The most significant aspect of the MCU’s contraction, however, might have a lot to do with why the series became popular in the first place. Note that the series is not about crime preventers but, as Iron Man (Robert Downey, Jr.) once pointed out in dialogue, about crime avengers. They get back at villains who have already enacted an evil plan. This is a clear metaphor for post-9/11 malaise. The Avengers represented a freelance military force whose morals were unshakably good and whose powers were impressive enough to stop attacks from mysterious outsiders. Many audience members emotionally latched onto the Avengers because they lived in a clean, parallel universe where superpowered beings could stop wanton acts of violent terrorism. 

In the decade after 9/11, audiences were gloomy, surrounded by wars, and watching gritty military dramas that were still dizzy from the real-life violence in New York. By 2012, audiences were ready to see heroes clean up the mess. 
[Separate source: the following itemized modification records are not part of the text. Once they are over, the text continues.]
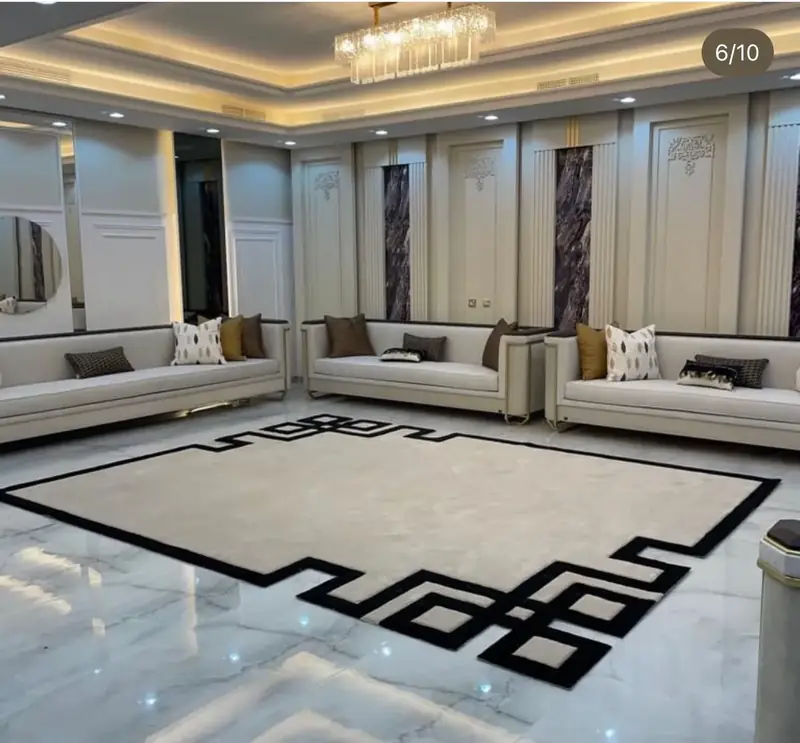
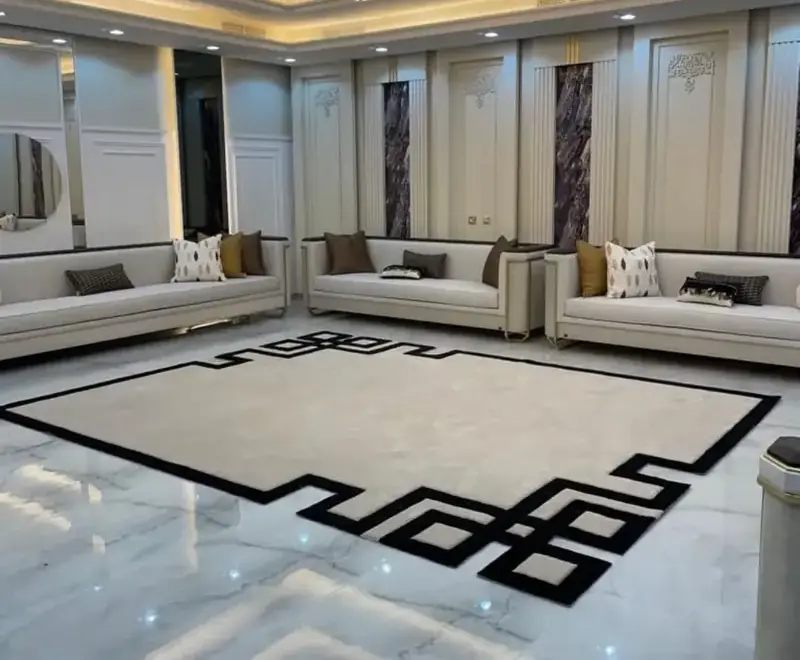
إزالة عدّاد الألبوم (3/10 و5/10 و6/10) من صور الموكيت 01-03 بقص الشريط العلوي + تحديث أبعاد الصورة الرئيسية في صفحاتها الثلاث

diff --git a/catalog/sajjad-موكيت-تركي-كود-03.html b/catalog/sajjad-موكيت-تركي-كود-03.html
@@ -226,7 +226,7 @@ footer a{color:var(--gold-light);text-decoration:none;}
   </div>
 </header>
 <div class="crumb"><a href="/">الرئيسية</a> ← <a href="/sajjad.html">سجاد وموكيت</a> ← موكيت تركي كود 03</div>
-<img class="hero-img" id="hero-img" src="https://salfordkw.shop/products/مجلس-ديكور-الرئيسية-سالفورد.webp" alt="موكيت تركي كود 03 - سالفورد الكويت" width="800" height="743" fetchpriority="high" data-large="https://salfordkw.shop/products/مجلس-ديكور-الرئيسية-سالفورد-large.webp" onclick="openLightbox(this.dataset.large||this.src)"
+<img class="hero-img" id="hero-img" src="https://salfordkw.shop/products/مجلس-ديكور-الرئيسية-سالفورد.webp" alt="موكيت تركي كود 03 - سالفورد الكويت" width="800" height="660" fetchpriority="high" data-large="https://salfordkw.shop/products/مجلس-ديكور-الرئيسية-سالفورد-large.webp" onclick="openLightbox(this.dataset.large||this.src)"
      onerror="this.src='https://placehold.co/600x400/1c1805/C8A96E?text=سالفورد'">
 <div class="gallery-strip">
   <img src="https://salfordkw.shop/products/مجلس-ديكور-الرئيسية-سالفورد.webp" alt="موكيت تركي كود 03 - صورة 1" loading="lazy" data-large="https://salfordkw.shop/products/مجلس-ديكور-الرئيسية-سالفورد-large.webp" onclick="swapHero(this)">

diff --git a/catalog/sajjad-موكيت-تركي-كود-02.html b/catalog/sajjad-موكيت-تركي-كود-02.html
@@ -226,7 +226,7 @@ footer a{color:var(--gold-light);text-decoration:none;}
   </div>
 </header>
 <div class="crumb"><a href="/">الرئيسية</a> ← <a href="/sajjad.html">سجاد وموكيت</a> ← موكيت تركي كود 02</div>
-<img class="hero-img" id="hero-img" src="https://salfordkw.shop/products/نقشة-سجاد-حفر-سالفورد-02.webp" alt="موكيت تركي كود 02 - سالفورد الكويت" width="800" height="747" fetchpriority="high" data-large="https://salfordkw.shop/products/نقشة-سجاد-حفر-سالفورد-02-large.webp" onclick="openLightbox(this.dataset.large||this.src)"
+<img class="hero-img" id="hero-img" src="https://salfordkw.shop/products/نقشة-سجاد-حفر-سالفورد-02.webp" alt="موكيت تركي كود 02 - سالفورد الكويت" width="800" height="663" fetchpriority="high" data-large="https://salfordkw.shop/products/نقشة-سجاد-حفر-سالفورد-02-large.webp" onclick="openLightbox(this.dataset.large||this.src)"
      onerror="this.src='https://placehold.co/600x400/1c1805/C8A96E?text=سالفورد'">
 <div class="gallery-strip">
   <img src="https://salfordkw.shop/products/نقشة-سجاد-حفر-سالفورد-02.webp" alt="موكيت تركي كود 02 - صورة 1" loading="lazy" data-large="https://salfordkw.shop/products/نقشة-سجاد-حفر-سالفورد-02-large.webp" onclick="swapHero(this)">

diff --git a/catalog/sajjad-موكيت-تركي-كود-01.html b/catalog/sajjad-موكيت-تركي-كود-01.html
@@ -226,7 +226,7 @@ footer a{color:var(--gold-light);text-decoration:none;}
   </div>
 </header>
 <div class="crumb"><a href="/">الرئيسية</a> ← <a href="/sajjad.html">سجاد وموكيت</a> ← موكيت تركي كود 01</div>
-<img class="hero-img" id="hero-img" src="https://salfordkw.shop/products/مساند-ظهر-سالفورد.webp" alt="موكيت تركي كود 01 - سالفورد الكويت" width="800" height="743" fetchpriority="high" data-large="https://salfordkw.shop/products/مساند-ظهر-سالفورد-large.webp" onclick="openLightbox(this.dataset.large||this.src)"
+<img class="hero-img" id="hero-img" src="https://salfordkw.shop/products/مساند-ظهر-سالفورد.webp" alt="موكيت تركي كود 01 - سالفورد الكويت" width="800" height="660" fetchpriority="high" data-large="https://salfordkw.shop/products/مساند-ظهر-سالفورد-large.webp" onclick="openLightbox(this.dataset.large||this.src)"
      onerror="this.src='https://placehold.co/600x400/1c1805/C8A96E?text=سالفورد'">
 <div class="gallery-strip">
   <img src="https://salfordkw.shop/products/مساند-ظهر-سالفورد.webp" alt="موكيت تركي كود 01 - صورة 1" loading="lazy" data-large="https://salfordkw.shop/products/مساند-ظهر-سالفورد-large.webp" onclick="swapHero(this)">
By 2023, however, another generation has passed, and the wound of 9/11 is as healed as it will ever be. At the very least, America no longer requires the fantastical cinematic bandage that the Avengers provided. In short, the Avengers have outlived their cultural usefulness. 

Without anything notably thematic to add to the cultural landscape, a wild over-glut of content, a thrown COVID-related release schedule, scandals surrounding budgets and VFX, a lawsuit, and a major star being taken to court, it’s no wonder audiences are finally — finally — losing interest. There will be no repeat of “Endgame.”

It’s not too late to cut and run. There’s no law saying that the MCU has to continue indefinitely. 

 The Marvel Cinematic Universe was once a global juggernaut of incomprehensible proportions. But now, as it falters, is it time to let it go?  Read More